Whenever a line in the material below contains "background", copy that line.

((

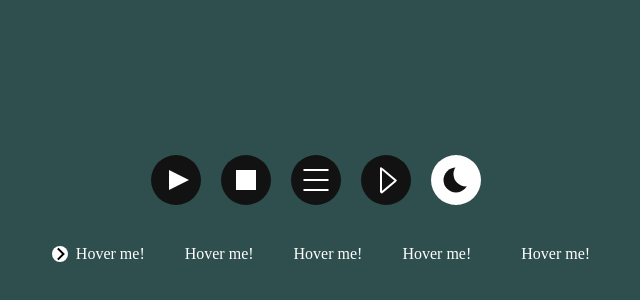
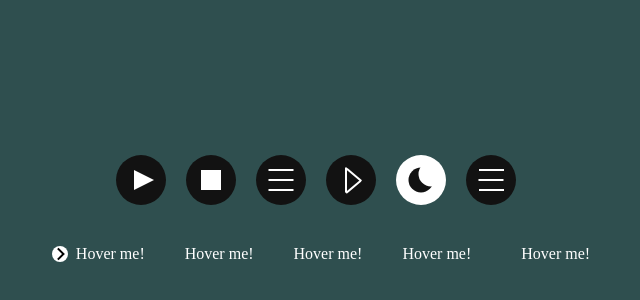
Before and after one commit to Astratess/Widgets, a plain HTML site: page index.html in a window 1280 px wide. Shown: the part 194-494 px from the top of the page, without its empty margins (324-964 px from the left). Drawn offline with Linux system fonts and the light colour scheme.

Commit message:
x button

```diff
--- a/css/style.css
+++ b/css/style.css
@@ -325,6 +325,120 @@ a {
 	background-color: orange;
 }
 
+/* ------------------------------------------------------------ *\
+	Button-6
+\* ------------------------------------------------------------ */
+
+.button-6 {
+	position: relative;
+	width: 50px;
+	height: 50px;
+	background-color: #121212;
+	border-radius: 50%;
+}
+
+.button-6 .burger {
+	height: 2px;
+	width: 25px;
+	background-color: #fff;
+	position: relative;
+	left: 50%;
+	top: 50%;
+	transform: translate(-50%, -50%);
+	transition: 500ms background-color;
+	transition-delay: 250ms;
+}
+
+.button-6 .burger:before,
+.button-6 .burger:after {
+	content: '';
+	width: 100%;
+	height: 100%;
+	background-color: #fff;
+	position: absolute;
+	left: 0;
+	top: 0;
+}
+
+
+
+.button-6 .burger:before {
+	transform: translateY(-10px);
+	animation: 1s button-6-before-reverse ease-in-out forwards;
+}
+
+.button-6 .burger:after {
+	transform: translateY(10px);
+	animation: 1s button-6-after-reverse ease-in-out forwards;
+}
+
+.button-6:hover .burger:after {
+	animation: 1s button-6-after ease-in-out forwards;
+}
+
+.button-6:hover .burger:before {
+	animation: 1s button-6-before ease-in-out forwards;
+}
+
+.button-6:hover .burger {
+	background-color: transparent;
+}
+
+@keyframes button-6-after {
+	0% {
+		transform: translateY(10px);
+	}
+
+	50% {
+		transform: translateY(0px);
+	}
+
+	100% {
+		transform: translateY(0px) rotate(45deg);
+	}
+}
+
+@keyframes button-6-after-reverse {
+	0% {
+		transform: translateY(0px) rotate(45deg);
+	}
+
+	50% {
+		transform: translateY(0px) rotate(0deg);
+	}
+
+	100% {
+		transform: translateY(10px);
+	}
+}
+
+@keyframes button-6-before {
+	0% {
+		transform: translateY(-10px);
+	}
+
+	50% {
+		transform: translateY(0px);
+	}
+
+	100% {
+		transform: translateY(0px) rotate(-45deg);
+	}
+}
+
+@keyframes button-6-before-reverse {
+	0% {
+		transform: translateY(0px) rotate(-45deg);
+	}
+
+	50% {
+		transform: translateY(0px) rotate(0deg);
+	}
+
+	100% {
+		transform: translateY(-10px);
+	}
+}
 
 /* ------------------------------------------------------------ *\
 	Link
--- a/index.html
+++ b/index.html
@@ -25,11 +25,15 @@
 
 		<div class="button-4">
 			<div class="burger-2"></div>
-		</div><!-- /.button-3 -->
+		</div><!-- /.button-4 -->
 
 		<div class="button-5">
 			<div class="moon"></div>
-		</div><!-- /.button-3 -->
+		</div><!-- /.button-5 -->
+
+		<div class="button-6">
+			<div class="burger"></div>
+		</div><!-- /.button-6 -->
 	</div><!-- /.buttons -->
 
 	<div class="links">
```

))

## Written response
 	background-color: orange;
+	background-color: #121212;
+	background-color: #fff;
+	transition: 500ms background-color;
+	background-color: #fff;
+	background-color: transparent;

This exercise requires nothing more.